    So I've been told by a few knowledgeable and respected teaching pros that at the amateur level, there's no need for feet to leave the ground during a serve. If you can't serve a good, solid ball either down the T or out wide with both feet on the ground, then you need to look at your serve mechanics. If you're jumping, then you're doing something wrong.

    However, I "accidentally" jumped during a serve the other day (don't know why, I never jump when I serve) and it was a total bomb of a serve! I was just practicing, wasn't hitting with anyone so I don't know if it would have been difficult to return, but it was DEFINITELY harder than I normally serve.

    So then I started jumping every time on my first serve. I was serving very consistently, very fast serves.

    Now, I'm a short guy, only 5'6". Should I keep this up or should I stop?
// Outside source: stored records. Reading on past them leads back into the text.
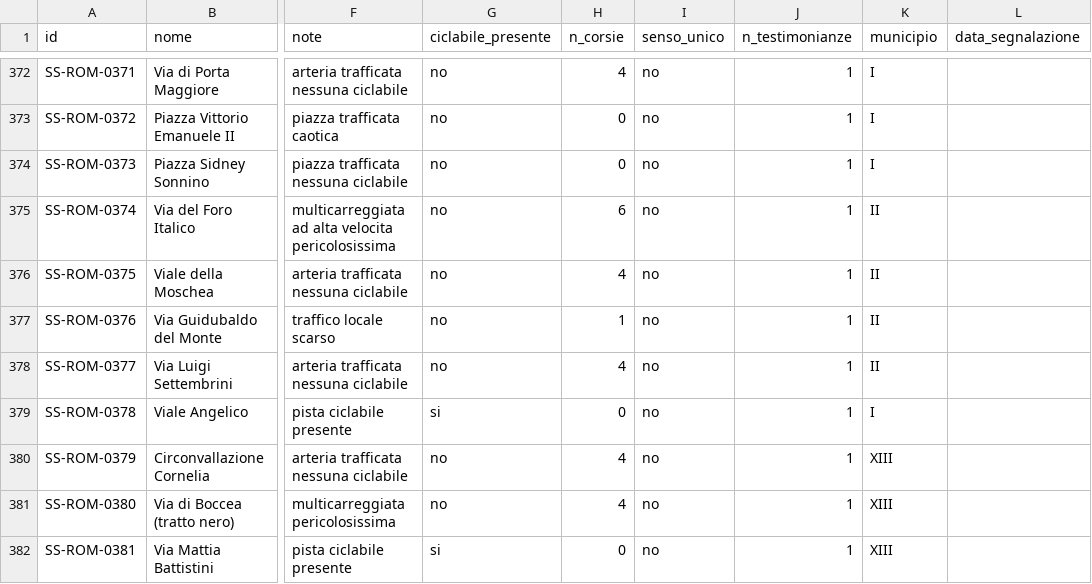
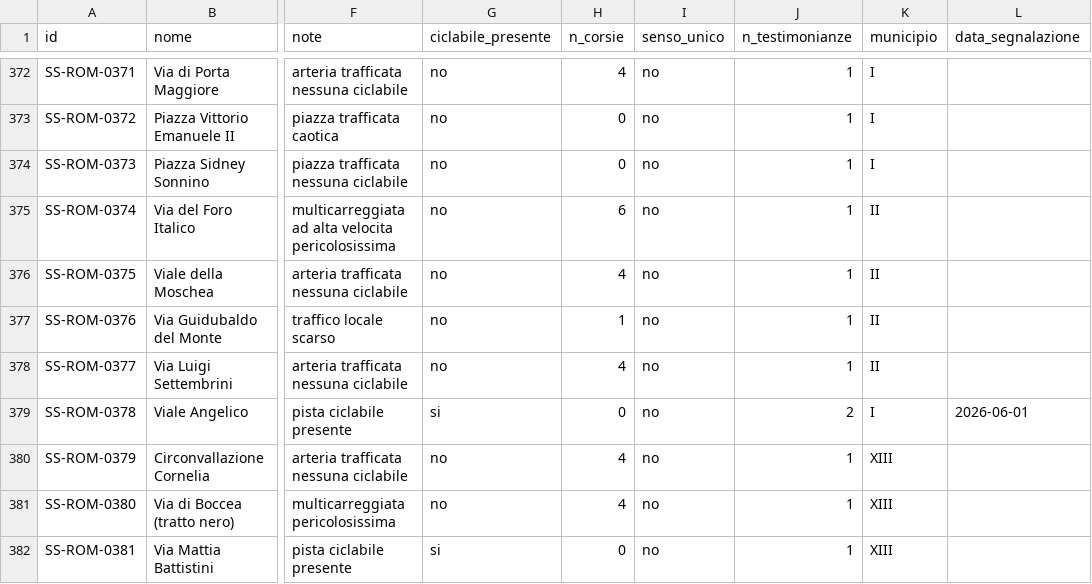
Before and after one commit to nikolaifissenko/streetsmart-volt, a CSV file: data/master/streetsmart_roma_completo.csv, drawn as a sheet; only a part is shown, gaps mark what is left out; the diff covers the shown part only; the diff names each change by its address in the sheet, - before the commit and + after, or states it on an @@ line.

```diff
--- a/data/master/streetsmart_roma_completo.csv
+++ b/data/master/streetsmart_roma_completo.csv
-J379 (n_testimonianze): 1
+J379 (n_testimonianze): 2
-L379 (data_segnalazione): (empty)
+L379 (data_segnalazione): 2026-06-01
```
Also changed, not shown: 7 added rows and 21 edited cells elsewhere in this file, 1 other file.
I don't like going against old advice from people more knowledgeable than I am.

    thanks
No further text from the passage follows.